ABOUT THIS EXERCISE: Write out every entry exactly as given, but omit the pictures.
##############################
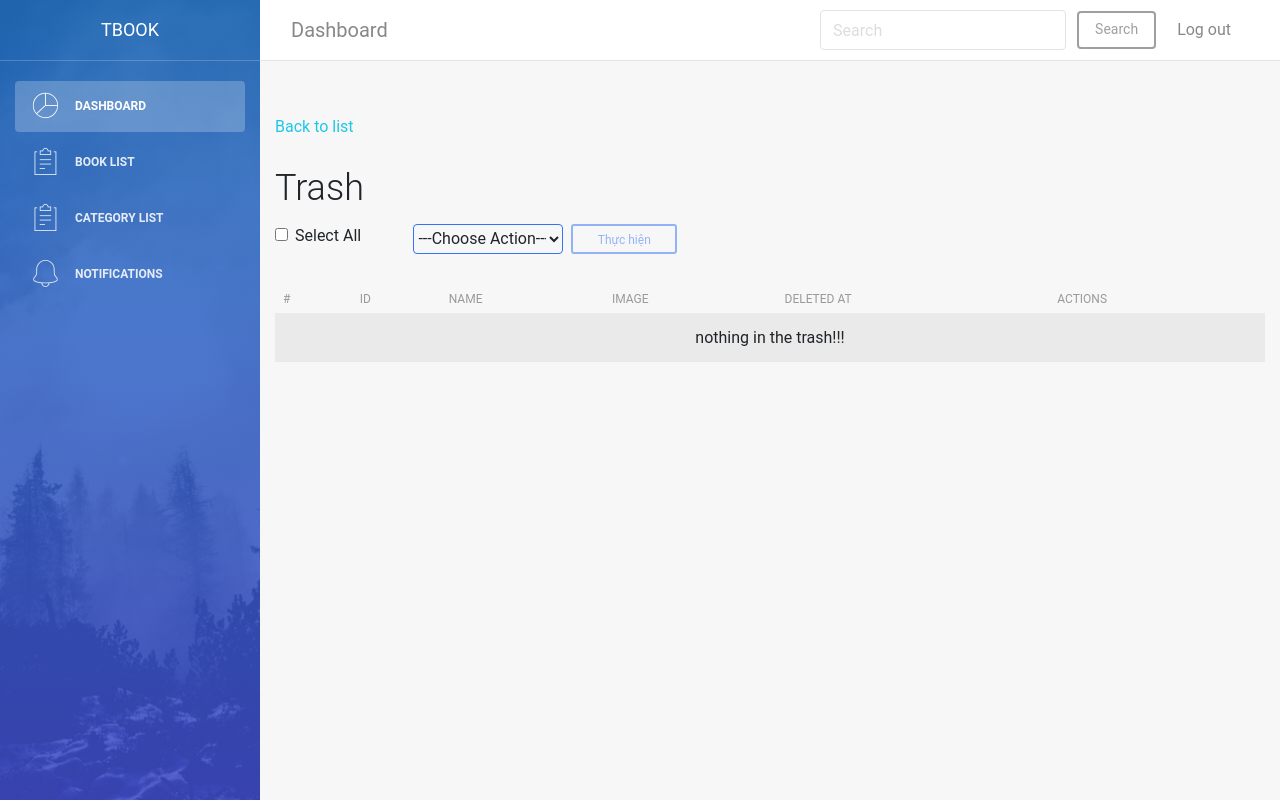
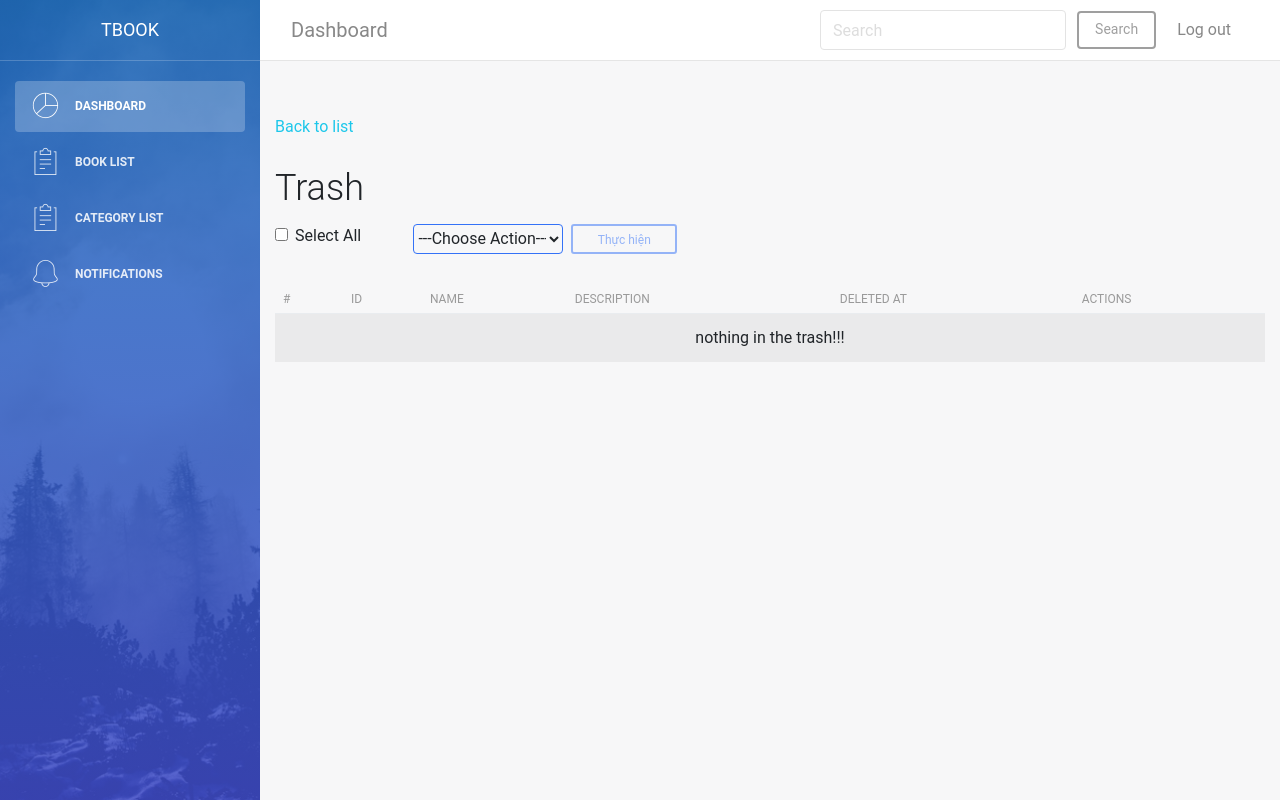
Before and after one commit to duytamdev/TBook, a Node server app: page /stored/trash/categories in a window 1280 px wide. Run offline with Node 20, Linux system fonts and the light colour scheme; data that the repository does not hold is empty; some libraries are stand-ins or nearby versions.

Commit message:
add api get product of category & edit category field

```diff
--- a/app/controllers/StoredController.js
+++ b/app/controllers/StoredController.js
@@ -45,7 +45,7 @@ class StoredController {
         const categoryFormat = categories.map((category) => ({
           _id: category._id,
           name: category.name,
-          image: category.image,
+          description: category.description,
           updatedAt: date.format(category.updatedAt),
         }));
         res.render('stored/stored-categories', { categories: categoryFormat, countDeleted });
@@ -73,7 +73,7 @@ class StoredController {
         const categoryFormat = categories.map((category) => ({
           _id: category._id,
           name: category.name,
-          image: category.image,
+          description: category.description,
           deletedAt: date.format(category.deletedAt),
         }));
         res.render('stored/stored-categories-trash', { categories: categoryFormat });
--- a/app/models/Category.js
+++ b/app/models/Category.js
@@ -6,7 +6,7 @@ const { Schema } = mongoose;
 
 const Category = new Schema({
   name: { type: String, required: true },
-  image: { type: String },
+  description: { type: String },
   date: { type: Date, default: Date.now },
 }, {
   timestamps: true,
--- a/routes/api.js
+++ b/routes/api.js
@@ -7,6 +7,7 @@ router.get('/products/get-all', apiController.getAllBook);
 router.get('/categories/get-all', apiController.getAllCategories);
 router.get('/products/search', apiController.searchNameBook);
 router.get('/product/:id', apiController.getBook);
+router.get('/products-of-category/:idCategory', apiController.getBookOfCategory);
 router.post('/auth/register', apiController.register);
 router.post('/auth/login', apiController.login);
 module.exports = router;
--- a/views/category/create.hbs
+++ b/views/category/create.hbs
@@ -6,8 +6,8 @@
     </div>
 
     <div class="form-group">
-        <label>Image link</label>
-        <input name="image" type="text" class="form-control" placeholder="Eg. https://example.com/img.png" >
+        <label>Description</label>
+        <textarea  placeholder="Eg. ....."   name="description" type="text" class="form-control"></textarea>
     </div>
 
     <button class=" btn btn-primary  mb-4 btn-add">Add</button>
--- a/views/category/update.hbs
+++ b/views/category/update.hbs
@@ -6,8 +6,8 @@
     </div>
 
     <div class="form-group">
-        <label>Image link</label>
-        <input value="{{{category.image}}}" name="image" type="text" class="form-control" placeholder="Eg. https://example.com/img.png" >
+        <label>Description</label>
+        <textarea  placeholder="Eg. ....."   name="description" type="text" class="form-control">{{{category.description}}}</textarea>
     </div>
 
     <button class=" btn btn-primary  mb-4 btn-add">Update</button>
--- a/views/stored/stored-categories-trash.hbs
+++ b/views/stored/stored-categories-trash.hbs
@@ -26,7 +26,7 @@
         <th >#</th>
         <th>ID</th>
         <th>Name</th>
-        <th>Image</th>
+        <th>Description</th>
         <th>Deleted at</th>
         <th colspan="2">actions</th>
 
@@ -44,10 +44,7 @@
             </td>
             <td>{{sum @index 1}}</td>
             <td>{{this.name}}</td>
-            <td>
-<!--                <a target="_blank" name="tag-a-categories" value={{this.image}}> {{this.image}}</a>-->
-                <img src="{{this.image}}" alt="{{this.image}}" width="80" height="80"/>
-              </td>
+            <td>{{this.description}}</td>
             <td>{{this.deletedAt}}</td>
             <td>
                 <a class="restore-categories" data-id="{{this._id}}" href="">Restore</a>
```
Also changed, not shown: app/controllers/APIController.js (+11 -2 lines), views/stored/stored-categories.hbs (+2 -5 lines).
##############################
RESULT FOR THIS EXERCISE:
Before and after one commit to duytamdev/TBook, a Node server app: page /stored/trash/categories in a window 1280 px wide. Run offline with Node 20, Linux system fonts and the light colour scheme; data that the repository does not hold is empty; some libraries are stand-ins or nearby versions.

Commit message:
add api get product of category & edit category field

```diff
--- a/app/controllers/StoredController.js
+++ b/app/controllers/StoredController.js
@@ -45,7 +45,7 @@ class StoredController {
         const categoryFormat = categories.map((category) => ({
           _id: category._id,
           name: category.name,
-          image: category.image,
+          description: category.description,
           updatedAt: date.format(category.updatedAt),
         }));
         res.render('stored/stored-categories', { categories: categoryFormat, countDeleted });
@@ -73,7 +73,7 @@ class StoredController {
         const categoryFormat = categories.map((category) => ({
           _id: category._id,
           name: category.name,
-          image: category.image,
+          description: category.description,
           deletedAt: date.format(category.deletedAt),
         }));
         res.render('stored/stored-categories-trash', { categories: categoryFormat });
--- a/app/models/Category.js
+++ b/app/models/Category.js
@@ -6,7 +6,7 @@ const { Schema } = mongoose;
 
 const Category = new Schema({
   name: { type: String, required: true },
-  image: { type: String },
+  description: { type: String },
   date: { type: Date, default: Date.now },
 }, {
   timestamps: true,
--- a/routes/api.js
+++ b/routes/api.js
@@ -7,6 +7,7 @@ router.get('/products/get-all', apiController.getAllBook);
 router.get('/categories/get-all', apiController.getAllCategories);
 router.get('/products/search', apiController.searchNameBook);
 router.get('/product/:id', apiController.getBook);
+router.get('/products-of-category/:idCategory', apiController.getBookOfCategory);
 router.post('/auth/register', apiController.register);
 router.post('/auth/login', apiController.login);
 module.exports = router;
--- a/views/category/create.hbs
+++ b/views/category/create.hbs
@@ -6,8 +6,8 @@
     </div>
 
     <div class="form-group">
-        <label>Image link</label>
-        <input name="image" type="text" class="form-control" placeholder="Eg. https://example.com/img.png" >
+        <label>Description</label>
+        <textarea  placeholder="Eg. ....."   name="description" type="text" class="form-control"></textarea>
     </div>
 
     <button class=" btn btn-primary  mb-4 btn-add">Add</button>
--- a/views/category/update.hbs
+++ b/views/category/update.hbs
@@ -6,8 +6,8 @@
     </div>
 
     <div class="form-group">
-        <label>Image link</label>
-        <input value="{{{category.image}}}" name="image" type="text" class="form-control" placeholder="Eg. https://example.com/img.png" >
+        <label>Description</label>
+        <textarea  placeholder="Eg. ....."   name="description" type="text" class="form-control">{{{category.description}}}</textarea>
     </div>
 
     <button class=" btn btn-primary  mb-4 btn-add">Update</button>
--- a/views/stored/stored-categories-trash.hbs
+++ b/views/stored/stored-categories-trash.hbs
@@ -26,7 +26,7 @@
         <th >#</th>
         <th>ID</th>
         <th>Name</th>
-        <th>Image</th>
+        <th>Description</th>
         <th>Deleted at</th>
         <th colspan="2">actions</th>
 
@@ -44,10 +44,7 @@
             </td>
             <td>{{sum @index 1}}</td>
             <td>{{this.name}}</td>
-            <td>
-<!--                <a target="_blank" name="tag-a-categories" value={{this.image}}> {{this.image}}</a>-->
-                <img src="{{this.image}}" alt="{{this.image}}" width="80" height="80"/>
-              </td>
+            <td>{{this.description}}</td>
             <td>{{this.deletedAt}}</td>
             <td>
                 <a class="restore-categories" data-id="{{this._id}}" href="">Restore</a>
```
Also changed, not shown: app/controllers/APIController.js (+11 -2 lines), views/stored/stored-categories.hbs (+2 -5 lines).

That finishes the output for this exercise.